"Hearing that I had achieved my predicted grades brought tears to my eyes. My chest started to tighten up and it was like I was going to pass out," Ardenne High School student, Orlando Palmer recalled his reaction that fateful night. "Regardless of how confident I was in me, achieving what I did was somewhat incredible."
The 17-year-old achieved something that was more than "somewhat" incredible. He managed, in one sitting, to score 11 distinctions in the recent Caribbean Secondary Examination Council (CSEC) exams. These were attained in French, Spanish, biology, chemistry, physics, mathematics, information technology, principles of business, English language, English literature, and Caribbean history.

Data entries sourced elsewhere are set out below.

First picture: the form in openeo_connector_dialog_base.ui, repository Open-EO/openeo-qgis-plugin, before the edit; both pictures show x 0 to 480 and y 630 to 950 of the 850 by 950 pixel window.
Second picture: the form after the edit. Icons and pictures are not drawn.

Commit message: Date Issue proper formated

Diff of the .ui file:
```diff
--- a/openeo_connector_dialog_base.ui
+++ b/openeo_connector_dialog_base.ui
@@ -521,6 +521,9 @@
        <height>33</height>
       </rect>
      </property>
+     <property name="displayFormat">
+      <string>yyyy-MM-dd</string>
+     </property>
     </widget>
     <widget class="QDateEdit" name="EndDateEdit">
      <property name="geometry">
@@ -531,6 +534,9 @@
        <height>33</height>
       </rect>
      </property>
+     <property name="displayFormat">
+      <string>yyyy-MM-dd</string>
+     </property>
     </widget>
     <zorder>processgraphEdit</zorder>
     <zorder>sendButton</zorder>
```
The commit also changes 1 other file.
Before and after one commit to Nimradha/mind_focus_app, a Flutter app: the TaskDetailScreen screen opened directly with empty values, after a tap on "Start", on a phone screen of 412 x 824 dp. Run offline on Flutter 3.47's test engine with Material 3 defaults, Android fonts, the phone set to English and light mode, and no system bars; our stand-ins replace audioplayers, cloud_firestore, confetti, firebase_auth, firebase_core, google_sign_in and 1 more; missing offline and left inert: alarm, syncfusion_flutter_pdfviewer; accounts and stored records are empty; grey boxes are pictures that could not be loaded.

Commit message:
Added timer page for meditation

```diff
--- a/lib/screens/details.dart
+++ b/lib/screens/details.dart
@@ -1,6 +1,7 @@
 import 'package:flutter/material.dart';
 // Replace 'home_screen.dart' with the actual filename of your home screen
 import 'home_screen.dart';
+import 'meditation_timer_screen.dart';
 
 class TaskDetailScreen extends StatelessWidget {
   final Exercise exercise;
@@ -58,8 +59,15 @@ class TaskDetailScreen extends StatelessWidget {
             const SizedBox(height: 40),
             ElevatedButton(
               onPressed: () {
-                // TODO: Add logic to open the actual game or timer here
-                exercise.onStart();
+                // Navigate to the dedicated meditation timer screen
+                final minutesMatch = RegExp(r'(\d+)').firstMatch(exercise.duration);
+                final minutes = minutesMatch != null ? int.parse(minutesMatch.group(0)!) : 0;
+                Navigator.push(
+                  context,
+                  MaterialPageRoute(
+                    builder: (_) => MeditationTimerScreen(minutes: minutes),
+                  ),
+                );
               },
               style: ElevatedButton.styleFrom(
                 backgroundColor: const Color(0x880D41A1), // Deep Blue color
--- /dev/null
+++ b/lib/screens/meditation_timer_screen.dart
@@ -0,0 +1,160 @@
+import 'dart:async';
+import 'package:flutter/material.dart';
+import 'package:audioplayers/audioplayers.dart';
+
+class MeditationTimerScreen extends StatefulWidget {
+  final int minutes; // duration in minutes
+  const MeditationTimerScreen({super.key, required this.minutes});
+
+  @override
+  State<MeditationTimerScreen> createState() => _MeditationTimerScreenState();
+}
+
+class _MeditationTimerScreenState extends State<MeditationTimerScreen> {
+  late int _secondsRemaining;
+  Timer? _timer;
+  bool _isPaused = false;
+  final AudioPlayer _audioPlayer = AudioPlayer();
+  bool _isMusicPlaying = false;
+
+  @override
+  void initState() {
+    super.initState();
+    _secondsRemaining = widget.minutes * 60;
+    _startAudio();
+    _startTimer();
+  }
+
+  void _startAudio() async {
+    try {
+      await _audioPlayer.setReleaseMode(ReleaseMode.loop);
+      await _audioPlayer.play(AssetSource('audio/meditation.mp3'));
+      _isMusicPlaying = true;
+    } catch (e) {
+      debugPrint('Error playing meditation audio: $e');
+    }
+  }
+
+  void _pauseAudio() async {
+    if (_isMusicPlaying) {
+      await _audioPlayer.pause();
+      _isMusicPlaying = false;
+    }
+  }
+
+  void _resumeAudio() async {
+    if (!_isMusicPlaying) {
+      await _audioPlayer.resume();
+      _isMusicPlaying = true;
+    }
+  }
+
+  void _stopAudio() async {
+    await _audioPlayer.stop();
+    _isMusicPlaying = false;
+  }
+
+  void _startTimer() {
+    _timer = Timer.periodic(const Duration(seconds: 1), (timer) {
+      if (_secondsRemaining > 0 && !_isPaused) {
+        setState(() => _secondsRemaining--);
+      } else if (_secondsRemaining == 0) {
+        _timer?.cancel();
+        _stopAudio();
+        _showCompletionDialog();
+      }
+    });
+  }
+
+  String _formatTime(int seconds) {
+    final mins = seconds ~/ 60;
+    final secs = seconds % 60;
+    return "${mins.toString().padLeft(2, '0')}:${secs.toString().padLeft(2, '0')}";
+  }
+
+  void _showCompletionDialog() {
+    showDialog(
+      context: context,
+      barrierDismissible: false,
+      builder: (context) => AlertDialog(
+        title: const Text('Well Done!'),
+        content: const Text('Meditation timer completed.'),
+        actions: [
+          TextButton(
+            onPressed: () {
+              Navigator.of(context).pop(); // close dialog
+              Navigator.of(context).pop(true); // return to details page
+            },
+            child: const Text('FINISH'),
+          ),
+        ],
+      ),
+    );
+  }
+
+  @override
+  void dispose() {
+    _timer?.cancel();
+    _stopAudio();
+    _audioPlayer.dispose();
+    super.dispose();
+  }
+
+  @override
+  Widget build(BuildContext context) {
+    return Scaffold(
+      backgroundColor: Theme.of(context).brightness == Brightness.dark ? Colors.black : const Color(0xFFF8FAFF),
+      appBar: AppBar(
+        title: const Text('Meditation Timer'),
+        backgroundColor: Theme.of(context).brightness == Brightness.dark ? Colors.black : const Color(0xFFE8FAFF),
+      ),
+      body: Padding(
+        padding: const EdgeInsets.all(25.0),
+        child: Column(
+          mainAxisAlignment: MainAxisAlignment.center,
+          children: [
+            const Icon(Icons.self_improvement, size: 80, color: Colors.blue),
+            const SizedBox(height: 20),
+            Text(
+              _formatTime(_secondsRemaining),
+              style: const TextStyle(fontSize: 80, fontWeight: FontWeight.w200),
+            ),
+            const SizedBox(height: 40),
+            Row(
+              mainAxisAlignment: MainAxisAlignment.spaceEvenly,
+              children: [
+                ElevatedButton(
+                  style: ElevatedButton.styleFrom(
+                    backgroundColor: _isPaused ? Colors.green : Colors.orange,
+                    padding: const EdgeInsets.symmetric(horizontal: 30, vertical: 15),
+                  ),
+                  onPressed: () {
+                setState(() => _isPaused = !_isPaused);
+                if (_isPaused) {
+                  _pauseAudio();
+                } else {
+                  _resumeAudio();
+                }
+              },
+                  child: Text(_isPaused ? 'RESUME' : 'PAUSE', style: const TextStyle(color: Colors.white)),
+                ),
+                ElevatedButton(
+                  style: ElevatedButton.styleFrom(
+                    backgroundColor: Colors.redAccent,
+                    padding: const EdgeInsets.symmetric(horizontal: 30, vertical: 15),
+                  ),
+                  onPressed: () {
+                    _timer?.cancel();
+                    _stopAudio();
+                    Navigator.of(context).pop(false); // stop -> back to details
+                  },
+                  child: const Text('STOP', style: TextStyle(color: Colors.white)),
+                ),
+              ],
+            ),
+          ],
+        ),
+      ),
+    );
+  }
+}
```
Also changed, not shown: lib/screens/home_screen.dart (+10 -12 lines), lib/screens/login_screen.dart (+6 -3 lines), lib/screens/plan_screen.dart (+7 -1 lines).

"After finding out, I felt quite relieved, knowing that I am qualified enough to move on to higher heights," Paler informed. "It was like a burden had been lifted from my shoulders as I also knew that I did not disappoint those who believed in me."
Palmer described himself as a very altruistic, high-spirited, easy-to-talk-to, conscientious person who never says never. He firmly believes that "in order for one to really indulge in something that they strongly desire, dem nose affi run. Nothing in life happens by chance or because of 'good luck'. Hard work and dedication, with the right dosage of self-confidence, should help anyone to see the light".
"My inspiration actually comes from me wanting to inspire the people who are around me, especially the younger boys who don't believe that they can attain whatever goals they set out to achieve," the young man said in explaining what drives him.
"I am also inspired by my family who understood the importance of academic success and tried to create as comfortable a study environment as possible. The teachers of my extra subject classes really accommodated me and believed in me, and I would also like to acknowledge them as they also contributed significantly to my achievements."
With hopes of becoming a doctor, Palmer aims to complete the sixth form programme at Ardenne High School.
"Do not let what people say dissuade you from doing your best," Palmer advised students. "Only you can possibly know your limits so don't let anyone tell you that 'studying goin' mad yuh'. But even as you study, you ought to take your health into consideration. Do not deprive yourself of sleep for extended periods and remember to eat a balanced meal to keep up with the books."
"Remember to try to be as organised as possible," he continued. "Try not to blame school and exams for impeding your religious or social life. Be disciplined, studying is not just to be done when exams are around the corner. Make it a part of your daily routine."